The tropospheric distributions of chemically and radiatively important constituents such as ozone, water vapor, carbon dioxide, and aerosols are strongly influenced by transport, and quantifying this transport is central to understanding and predicting air quality and climate change. We are using trace gas measurements and model simulations to quantify the transit-time distribution (TTD) for transport from NH populated regions.
- Yang, H., Waugh, D.W., Orbe, C., Patra, P.K., Jöckel, P., Lamarque, J.-F., et al., 2019. Evaluating simulations of interhemispheric transport: Interhemispheric exchange time versus SF6 Geophysical Research Letters, 46, 1113–1120.

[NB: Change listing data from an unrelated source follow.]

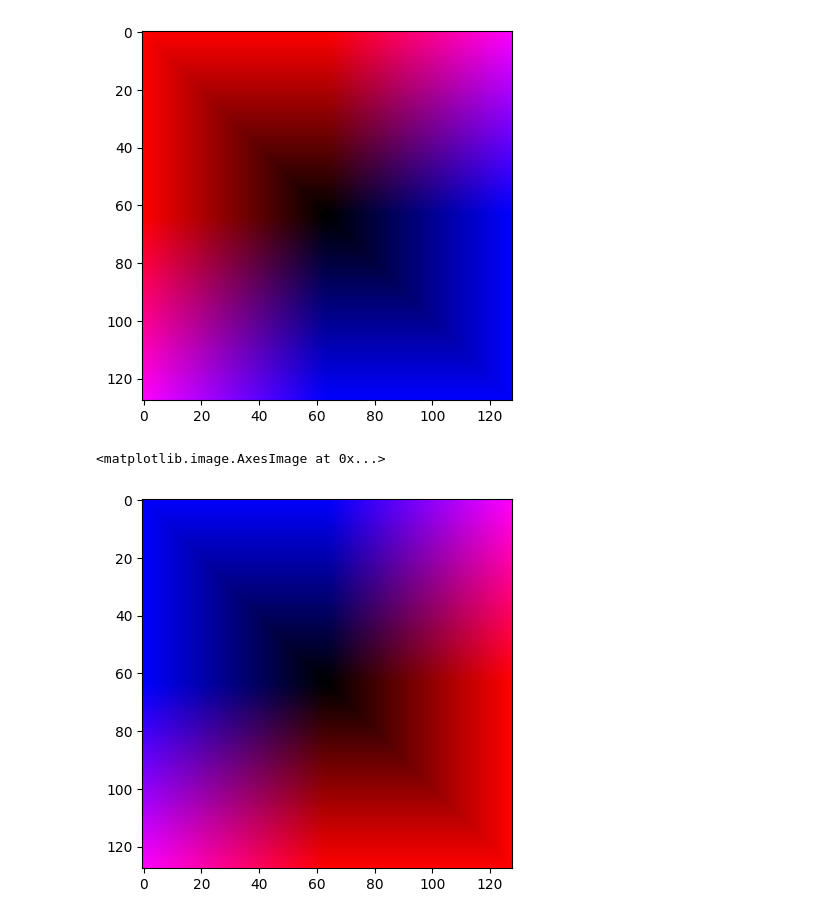
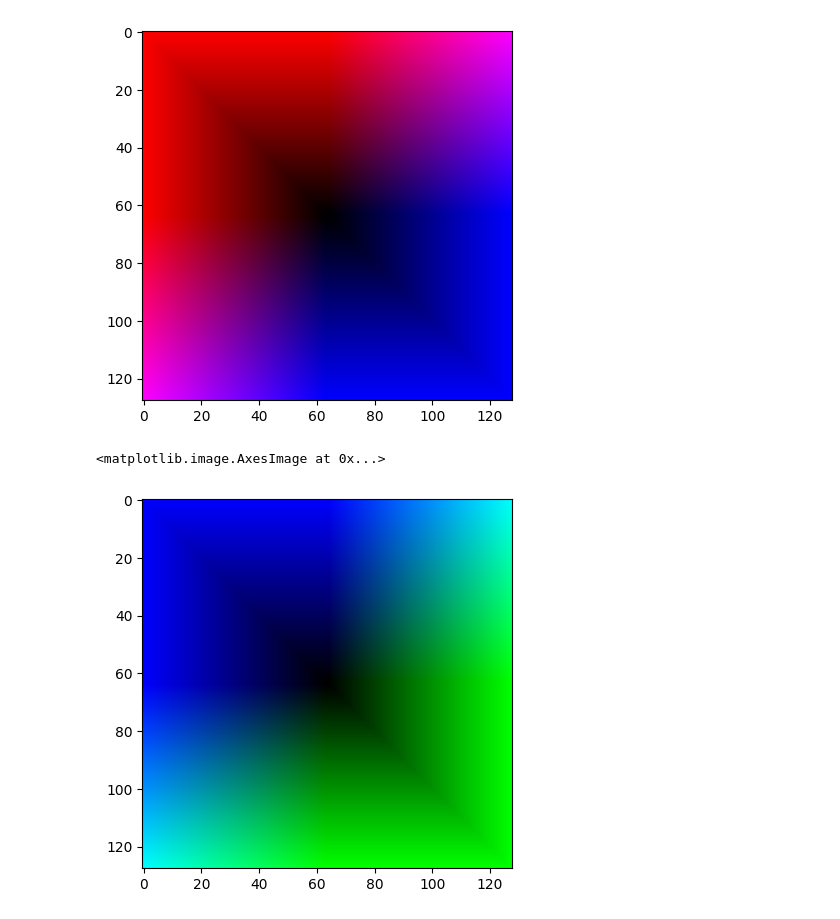
Before and after one commit to rir001/SEP_projects, a Jupyter notebook: images/image_calibrator.ipynb, the cells around one changed output. Drawn from its saved outputs; the diff is of its cells as text; code cells hidden in the pictures.

```diff
--- a/images/image_calibrator.ipynb
+++ b/images/image_calibrator.ipynb
@@ -50,16 +50,16 @@ plt.imshow(base)
 <matplotlib.image.AxesImage at 0x...>
 [figure]
 # %%
-base[:, :, 0] = grandient * 255
-base[:, :, 0] *= 1
-base[:, :, 1] = np.vstack((np.hstack((grandient[::2, ::2], grandient[::2, ::-2])), np.hstack((grandient[::-2, ::2], grandient[::-2, ::-2])))) * 255
-base[:, :, 1] *= 0
+base[:, :, 0] = np.vstack((np.hstack((grandient[::2, ::2], grandient[::2, ::-2])), np.hstack((grandient[::-2, ::2], grandient[::-2, ::-2])))) * 255
+base[:, :, 0] *= 0
+base[:, :, 1] = grandient * 255
+base[:, :, 1] *= 1
 base[:, :, 2] = grandient[::-1, ::-1] * 255
 base[:, :, 2] *= 1
 
 plt.imshow(base)
 # %% [output]
 <matplotlib.image.AxesImage at 0x...>
-[figure, old version]
+[figure, new version]
 # %%
 plt.imsave('gradient.png', base)
```
Also changed, not shown: 2 other files.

- Yang H., D.W. Waugh, C Orbe, G. Zeng, O. Morgenstern, D.E. Kinnison, J-F Lamarque, S Tilmes, D.A. Plummer, P. Jöckel, S.E. Strahan, K.A. Stone, and R. Schofield, 2018, Large-scale transport into the Arctic: the roles of the midlatitude jet and the Hadley Cell, Atmos. Chem. Phys.
- Orbe, C., Yang, H., Waugh, D. W., et al., 2018, Large-Scale Tropospheric Transport in the Chemistry Climate Model Initiative (CCMI) Simulations, Atmos. Chem. Phys., 2018, doi.org/10.5194/acp-18-7217-2018
- Waugh, D.W., et al. PDF Document: Tropospheric SF6: Age of Air from the Northern Hemisphere Mid-latitude Surface , JGR, 118, 11429-11441, 2013 2013
- Holzer, M., and D. W. Waugh (2015), PDF Document: Interhemispheric transit-time distributions and path-dependent lifetimes constrained by measurements of SF6, CFCs, and CFC replacements , Geophys. Res. Lett., 42, doi:10.1002/2015GL064172.
See more tropospheric transport papers.